Schoolgirl Anna lives in a family with an ambivalent attitude to time – her dad, a clockmaker, tells her repeatedly that ‘every second counts’ but her younger brother is always late for everything. As far as Anna is concerned, she is convinced that being late risks missing out on something wonderful and so she is determined to always be one step ahead of time.

All well and good until one morning as she gets ready to catch the bus to school, it all goes wrong and – catastrophe upon catastrophe - things conspire to make her miss her ride. Anna is traumatised by this temporal twist of fate and it launches her into a time loop where she’s forced to live the same minute from front door to bus stop over and over again – and every time she does, something else conspires to prevent her getting on the bus and she’s dragged around the same loop again.

So what’s the lesson Anna has to learn?

“ ‘Every second counts’, she said. At last she understood what her dad meant. Time wasn’t something Anna had to stay ahead of…time was a gift. Every moment was precious because – hopefully – it would never come again.”

Don’t get the wrong idea though – it’s not a heavy message.

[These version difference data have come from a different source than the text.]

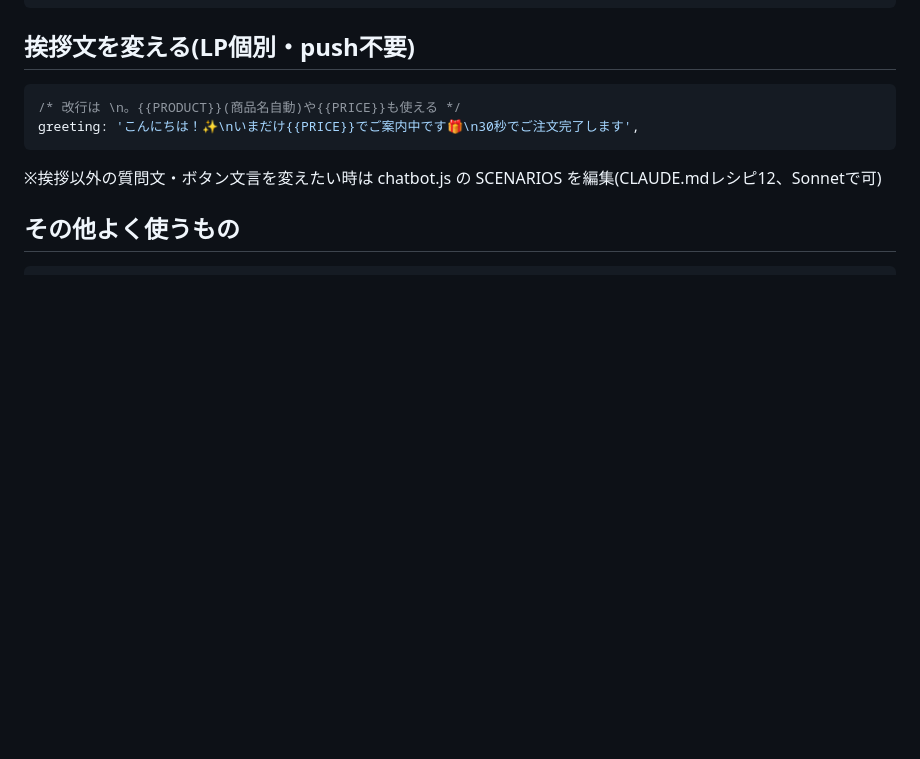
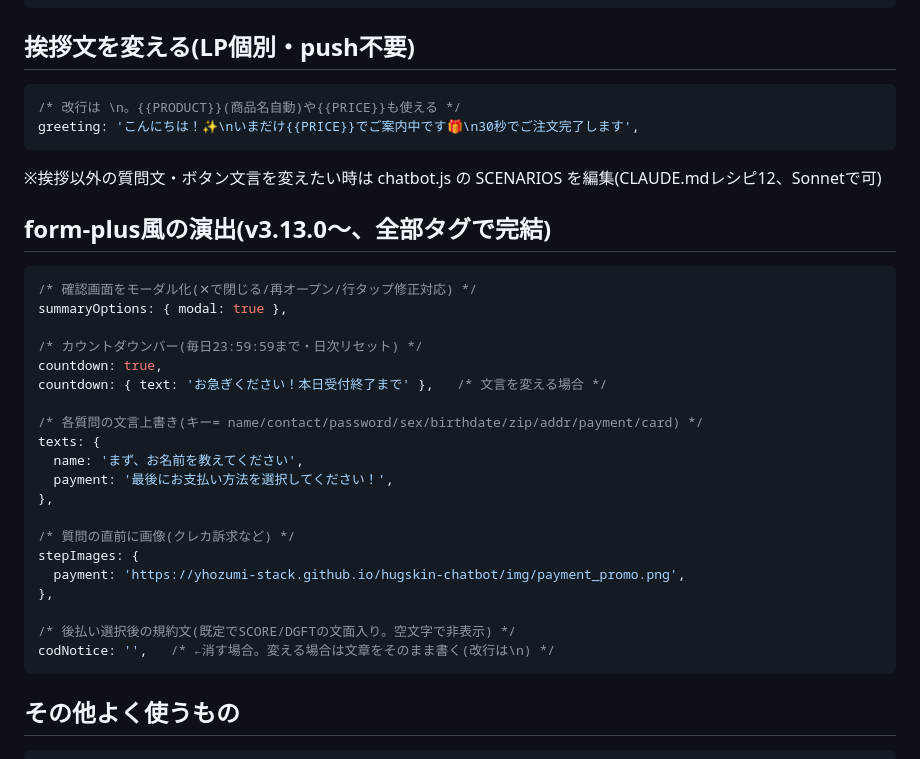
Before and after one commit to yhozumi-stack/hugskin-chatbot, a Markdown page: tags/README_タグパターン集.md, the part around the change. Rendered like a GitHub page; blank space fills up the shorter version.

Commit message:
パターン集にv3.13.0の新機能(モーダル/カウントダウン/texts/stepImages/codNotice)を追記
Co-Authored-By: Claude Opus 4.8 <noreply@anthropic.com>

````diff
--- a/tags/README_タグパターン集.md
+++ b/tags/README_タグパターン集.md
@@ -88,6 +88,31 @@ greeting: 'こんにちは！✨\nいまだけ{{PRICE}}でご案内中です🎁
 ```
 ※挨拶以外の質問文・ボタン文言を変えたい時は chatbot.js の SCENARIOS を編集(CLAUDE.mdレシピ12、Sonnetで可)
 
+## form-plus風の演出(v3.13.0〜、全部タグで完結)
+
+```js
+/* 確認画面をモーダル化(✕で閉じる/再オープン/行タップ修正対応) */
+summaryOptions: { modal: true },
+
+/* カウントダウンバー(毎日23:59:59まで・日次リセット) */
+countdown: true,
+countdown: { text: 'お急ぎください！本日受付終了まで' },   /* 文言を変える場合 */
+
+/* 各質問の文言上書き(キー= name/contact/password/sex/birthdate/zip/addr/payment/card) */
+texts: {
+  name: 'まず、お名前を教えてください',
+  payment: '最後にお支払い方法を選択してください！',
+},
+
+/* 質問の直前に画像(クレカ訴求など) */
+stepImages: {
+  payment: 'https://yhozumi-stack.github.io/hugskin-chatbot/img/payment_promo.png',
+},
+
+/* 後払い選択後の規約文(既定でSCORE/DGFTの文面入り。空文字で非表示) */
+codNotice: '',   /* ←消す場合。変える場合は文章をそのまま書く(改行は\n) */
+```
+
 ## その他よく使うもの
 
 ```js
````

There is lots of knock about fun to be had here as the central character’s punning name probably tells you  and the range of misfortunes that come along to keep Anna trapped in her minute of time are chaotic and hilarious.

You’ll certainly also like the illustrations by Steve May that are generously lavish full page drawings reproduced in grey and black tones.


Terry Potter

March 2020